Stored records

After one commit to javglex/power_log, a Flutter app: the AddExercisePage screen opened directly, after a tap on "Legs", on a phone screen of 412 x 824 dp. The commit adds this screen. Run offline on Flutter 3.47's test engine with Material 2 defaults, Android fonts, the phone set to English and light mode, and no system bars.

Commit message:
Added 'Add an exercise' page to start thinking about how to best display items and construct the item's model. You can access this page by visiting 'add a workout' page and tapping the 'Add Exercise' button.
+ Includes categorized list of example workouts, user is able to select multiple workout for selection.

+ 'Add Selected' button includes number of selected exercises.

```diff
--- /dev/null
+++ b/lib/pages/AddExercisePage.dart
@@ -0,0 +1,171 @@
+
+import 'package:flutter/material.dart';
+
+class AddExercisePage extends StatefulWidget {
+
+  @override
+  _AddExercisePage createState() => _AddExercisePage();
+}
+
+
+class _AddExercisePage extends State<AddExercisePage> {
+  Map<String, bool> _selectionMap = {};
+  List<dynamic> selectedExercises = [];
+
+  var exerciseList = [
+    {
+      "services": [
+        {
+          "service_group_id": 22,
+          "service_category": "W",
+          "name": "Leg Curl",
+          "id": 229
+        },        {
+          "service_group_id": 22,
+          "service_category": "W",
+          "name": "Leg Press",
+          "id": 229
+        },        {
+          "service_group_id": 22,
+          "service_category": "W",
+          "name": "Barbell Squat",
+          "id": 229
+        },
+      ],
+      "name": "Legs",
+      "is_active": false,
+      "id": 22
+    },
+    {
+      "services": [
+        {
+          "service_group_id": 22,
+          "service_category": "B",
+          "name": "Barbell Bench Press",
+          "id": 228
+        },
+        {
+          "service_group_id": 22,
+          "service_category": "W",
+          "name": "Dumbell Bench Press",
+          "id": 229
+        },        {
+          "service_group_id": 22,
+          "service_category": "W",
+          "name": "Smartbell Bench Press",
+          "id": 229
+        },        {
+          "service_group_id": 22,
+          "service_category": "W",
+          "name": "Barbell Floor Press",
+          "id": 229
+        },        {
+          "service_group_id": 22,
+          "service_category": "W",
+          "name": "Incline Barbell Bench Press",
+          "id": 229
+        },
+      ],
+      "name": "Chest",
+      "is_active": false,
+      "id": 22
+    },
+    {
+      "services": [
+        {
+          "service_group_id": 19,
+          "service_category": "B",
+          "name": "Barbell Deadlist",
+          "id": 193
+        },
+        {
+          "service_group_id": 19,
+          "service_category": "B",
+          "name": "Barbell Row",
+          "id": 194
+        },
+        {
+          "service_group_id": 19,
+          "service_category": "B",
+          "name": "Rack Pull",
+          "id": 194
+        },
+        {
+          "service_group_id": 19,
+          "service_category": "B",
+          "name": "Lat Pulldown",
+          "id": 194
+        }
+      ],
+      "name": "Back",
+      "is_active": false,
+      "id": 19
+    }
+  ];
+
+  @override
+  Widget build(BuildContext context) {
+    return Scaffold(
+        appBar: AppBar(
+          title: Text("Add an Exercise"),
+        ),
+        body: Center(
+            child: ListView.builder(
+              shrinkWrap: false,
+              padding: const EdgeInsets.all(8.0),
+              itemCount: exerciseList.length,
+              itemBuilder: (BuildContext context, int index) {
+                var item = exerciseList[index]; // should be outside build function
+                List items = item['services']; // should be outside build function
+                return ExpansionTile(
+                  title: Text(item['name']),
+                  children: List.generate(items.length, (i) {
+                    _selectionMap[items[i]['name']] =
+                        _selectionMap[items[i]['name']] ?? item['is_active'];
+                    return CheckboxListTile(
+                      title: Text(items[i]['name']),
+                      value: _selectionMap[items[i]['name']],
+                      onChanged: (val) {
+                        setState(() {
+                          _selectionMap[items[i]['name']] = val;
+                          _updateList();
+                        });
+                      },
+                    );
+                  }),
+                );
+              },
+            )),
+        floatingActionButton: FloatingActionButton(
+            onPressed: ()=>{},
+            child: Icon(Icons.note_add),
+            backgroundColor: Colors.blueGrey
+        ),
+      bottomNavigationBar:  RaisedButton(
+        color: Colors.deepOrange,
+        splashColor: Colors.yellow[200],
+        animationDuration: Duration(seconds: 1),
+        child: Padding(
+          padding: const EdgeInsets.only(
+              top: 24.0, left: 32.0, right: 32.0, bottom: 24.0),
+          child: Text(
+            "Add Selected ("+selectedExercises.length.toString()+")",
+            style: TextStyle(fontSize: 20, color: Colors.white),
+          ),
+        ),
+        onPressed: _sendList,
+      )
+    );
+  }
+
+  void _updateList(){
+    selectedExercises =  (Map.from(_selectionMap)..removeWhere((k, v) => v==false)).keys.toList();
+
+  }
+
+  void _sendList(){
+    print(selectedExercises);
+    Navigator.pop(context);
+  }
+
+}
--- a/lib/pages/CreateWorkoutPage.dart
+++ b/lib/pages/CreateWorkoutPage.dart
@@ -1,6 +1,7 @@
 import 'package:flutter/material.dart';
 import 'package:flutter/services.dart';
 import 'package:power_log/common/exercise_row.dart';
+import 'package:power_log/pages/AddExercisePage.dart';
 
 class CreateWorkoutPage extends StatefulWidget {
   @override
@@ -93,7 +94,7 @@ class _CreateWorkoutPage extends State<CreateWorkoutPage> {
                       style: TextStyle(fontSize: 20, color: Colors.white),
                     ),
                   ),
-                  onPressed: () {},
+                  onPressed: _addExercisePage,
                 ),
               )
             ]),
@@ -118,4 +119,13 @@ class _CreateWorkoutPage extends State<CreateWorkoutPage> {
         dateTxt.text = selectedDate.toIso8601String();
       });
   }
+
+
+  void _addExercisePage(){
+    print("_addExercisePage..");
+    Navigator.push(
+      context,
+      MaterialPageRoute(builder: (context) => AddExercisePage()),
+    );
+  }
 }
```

#### Task prompt
Every entry is to be repeated exactly as it stands.

#### Answer to the problem
After one commit to javglex/power_log, a Flutter app: the AddExercisePage screen opened directly, after a tap on "Legs", on a phone screen of 412 x 824 dp. The commit adds this screen. Run offline on Flutter 3.47's test engine with Material 2 defaults, Android fonts, the phone set to English and light mode, and no system bars.

Commit message:
Added 'Add an exercise' page to start thinking about how to best display items and construct the item's model. You can access this page by visiting 'add a workout' page and tapping the 'Add Exercise' button.
+ Includes categorized list of example workouts, user is able to select multiple workout for selection.

+ 'Add Selected' button includes number of selected exercises.

```diff
--- /dev/null
+++ b/lib/pages/AddExercisePage.dart
@@ -0,0 +1,171 @@
+
+import 'package:flutter/material.dart';
+
+class AddExercisePage extends StatefulWidget {
+
+  @override
+  _AddExercisePage createState() => _AddExercisePage();
+}
+
+
+class _AddExercisePage extends State<AddExercisePage> {
+  Map<String, bool> _selectionMap = {};
+  List<dynamic> selectedExercises = [];
+
+  var exerciseList = [
+    {
+      "services": [
+        {
+          "service_group_id": 22,
+          "service_category": "W",
+          "name": "Leg Curl",
+          "id": 229
+        },        {
+          "service_group_id": 22,
+          "service_category": "W",
+          "name": "Leg Press",
+          "id": 229
+        },        {
+          "service_group_id": 22,
+          "service_category": "W",
+          "name": "Barbell Squat",
+          "id": 229
+        },
+      ],
+      "name": "Legs",
+      "is_active": false,
+      "id": 22
+    },
+    {
+      "services": [
+        {
+          "service_group_id": 22,
+          "service_category": "B",
+          "name": "Barbell Bench Press",
+          "id": 228
+        },
+        {
+          "service_group_id": 22,
+          "service_category": "W",
+          "name": "Dumbell Bench Press",
+          "id": 229
+        },        {
+          "service_group_id": 22,
+          "service_category": "W",
+          "name": "Smartbell Bench Press",
+          "id": 229
+        },        {
+          "service_group_id": 22,
+          "service_category": "W",
+          "name": "Barbell Floor Press",
+          "id": 229
+        },        {
+          "service_group_id": 22,
+          "service_category": "W",
+          "name": "Incline Barbell Bench Press",
+          "id": 229
+        },
+      ],
+      "name": "Chest",
+      "is_active": false,
+      "id": 22
+    },
+    {
+      "services": [
+        {
+          "service_group_id": 19,
+          "service_category": "B",
+          "name": "Barbell Deadlist",
+          "id": 193
+        },
+        {
+          "service_group_id": 19,
+          "service_category": "B",
+          "name": "Barbell Row",
+          "id": 194
+        },
+        {
+          "service_group_id": 19,
+          "service_category": "B",
+          "name": "Rack Pull",
+          "id": 194
+        },
+        {
+          "service_group_id": 19,
+          "service_category": "B",
+          "name": "Lat Pulldown",
+          "id": 194
+        }
+      ],
+      "name": "Back",
+      "is_active": false,
+      "id": 19
+    }
+  ];
+
+  @override
+  Widget build(BuildContext context) {
+    return Scaffold(
+        appBar: AppBar(
+          title: Text("Add an Exercise"),
+        ),
+        body: Center(
+            child: ListView.builder(
+              shrinkWrap: false,
+              padding: const EdgeInsets.all(8.0),
+              itemCount: exerciseList.length,
+              itemBuilder: (BuildContext context, int index) {
+                var item = exerciseList[index]; // should be outside build function
+                List items = item['services']; // should be outside build function
+                return ExpansionTile(
+                  title: Text(item['name']),
+                  children: List.generate(items.length, (i) {
+                    _selectionMap[items[i]['name']] =
+                        _selectionMap[items[i]['name']] ?? item['is_active'];
+                    return CheckboxListTile(
+                      title: Text(items[i]['name']),
+                      value: _selectionMap[items[i]['name']],
+                      onChanged: (val) {
+                        setState(() {
+                          _selectionMap[items[i]['name']] = val;
+                          _updateList();
+                        });
+                      },
+                    );
+                  }),
+                );
+              },
+            )),
+        floatingActionButton: FloatingActionButton(
+            onPressed: ()=>{},
+            child: Icon(Icons.note_add),
+            backgroundColor: Colors.blueGrey
+        ),
+      bottomNavigationBar:  RaisedButton(
+        color: Colors.deepOrange,
+        splashColor: Colors.yellow[200],
+        animationDuration: Duration(seconds: 1),
+        child: Padding(
+          padding: const EdgeInsets.only(
+              top: 24.0, left: 32.0, right: 32.0, bottom: 24.0),
+          child: Text(
+            "Add Selected ("+selectedExercises.length.toString()+")",
+            style: TextStyle(fontSize: 20, color: Colors.white),
+          ),
+        ),
+        onPressed: _sendList,
+      )
+    );
+  }
+
+  void _updateList(){
+    selectedExercises =  (Map.from(_selectionMap)..removeWhere((k, v) => v==false)).keys.toList();
+
+  }
+
+  void _sendList(){
+    print(selectedExercises);
+    Navigator.pop(context);
+  }
+
+}
--- a/lib/pages/CreateWorkoutPage.dart
+++ b/lib/pages/CreateWorkoutPage.dart
@@ -1,6 +1,7 @@
 import 'package:flutter/material.dart';
 import 'package:flutter/services.dart';
 import 'package:power_log/common/exercise_row.dart';
+import 'package:power_log/pages/AddExercisePage.dart';
 
 class CreateWorkoutPage extends StatefulWidget {
   @override
@@ -93,7 +94,7 @@ class _CreateWorkoutPage extends State<CreateWorkoutPage> {
                       style: TextStyle(fontSize: 20, color: Colors.white),
                     ),
                   ),
-                  onPressed: () {},
+                  onPressed: _addExercisePage,
                 ),
               )
             ]),
@@ -118,4 +119,13 @@ class _CreateWorkoutPage extends State<CreateWorkoutPage> {
         dateTxt.text = selectedDate.toIso8601String();
       });
   }
+
+
+  void _addExercisePage(){
+    print("_addExercisePage..");
+    Navigator.push(
+      context,
+      MaterialPageRoute(builder: (context) => AddExercisePage()),
+    );
+  }
 }
```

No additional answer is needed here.